== Records provided ==

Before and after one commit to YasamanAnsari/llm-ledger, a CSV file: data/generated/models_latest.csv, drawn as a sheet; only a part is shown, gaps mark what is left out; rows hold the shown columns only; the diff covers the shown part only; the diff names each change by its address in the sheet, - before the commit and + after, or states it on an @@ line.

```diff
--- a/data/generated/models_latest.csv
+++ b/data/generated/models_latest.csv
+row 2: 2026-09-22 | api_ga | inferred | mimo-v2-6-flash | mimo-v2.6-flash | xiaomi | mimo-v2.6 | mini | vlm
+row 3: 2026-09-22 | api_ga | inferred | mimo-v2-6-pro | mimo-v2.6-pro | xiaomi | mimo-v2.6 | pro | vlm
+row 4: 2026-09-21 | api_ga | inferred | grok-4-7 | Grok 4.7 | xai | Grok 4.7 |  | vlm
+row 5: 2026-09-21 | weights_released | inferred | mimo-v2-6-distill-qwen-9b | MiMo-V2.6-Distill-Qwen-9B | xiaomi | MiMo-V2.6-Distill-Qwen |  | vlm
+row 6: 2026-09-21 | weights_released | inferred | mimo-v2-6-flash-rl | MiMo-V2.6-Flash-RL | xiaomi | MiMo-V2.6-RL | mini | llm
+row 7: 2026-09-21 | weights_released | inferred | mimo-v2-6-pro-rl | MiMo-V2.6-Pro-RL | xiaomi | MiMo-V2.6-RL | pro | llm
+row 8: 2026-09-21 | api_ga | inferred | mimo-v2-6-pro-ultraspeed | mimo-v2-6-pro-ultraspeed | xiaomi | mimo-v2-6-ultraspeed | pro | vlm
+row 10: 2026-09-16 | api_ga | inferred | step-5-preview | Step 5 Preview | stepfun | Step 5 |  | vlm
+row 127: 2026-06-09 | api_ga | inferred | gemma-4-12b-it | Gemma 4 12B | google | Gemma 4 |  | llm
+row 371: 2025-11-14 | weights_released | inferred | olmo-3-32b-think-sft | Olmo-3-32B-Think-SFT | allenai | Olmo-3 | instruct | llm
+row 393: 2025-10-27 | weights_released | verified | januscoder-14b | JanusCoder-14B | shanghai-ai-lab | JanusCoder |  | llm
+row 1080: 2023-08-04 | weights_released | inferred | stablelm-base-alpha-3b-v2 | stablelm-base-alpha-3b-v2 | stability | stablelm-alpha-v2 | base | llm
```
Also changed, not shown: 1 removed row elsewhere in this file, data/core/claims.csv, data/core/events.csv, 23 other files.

===

■ **Assignment**: Look through the listing above and copy each line with the word "shown" in it.

■ **Answer section**:
Before and after one commit to YasamanAnsari/llm-ledger, a CSV file: data/generated/models_latest.csv, drawn as a sheet; only a part is shown, gaps mark what is left out; rows hold the shown columns only; the diff covers the shown part only; the diff names each change by its address in the sheet, - before the commit and + after, or states it on an @@ line.
Also changed, not shown: 1 removed row elsewhere in this file, data/core/claims.csv, data/core/events.csv, 23 other files.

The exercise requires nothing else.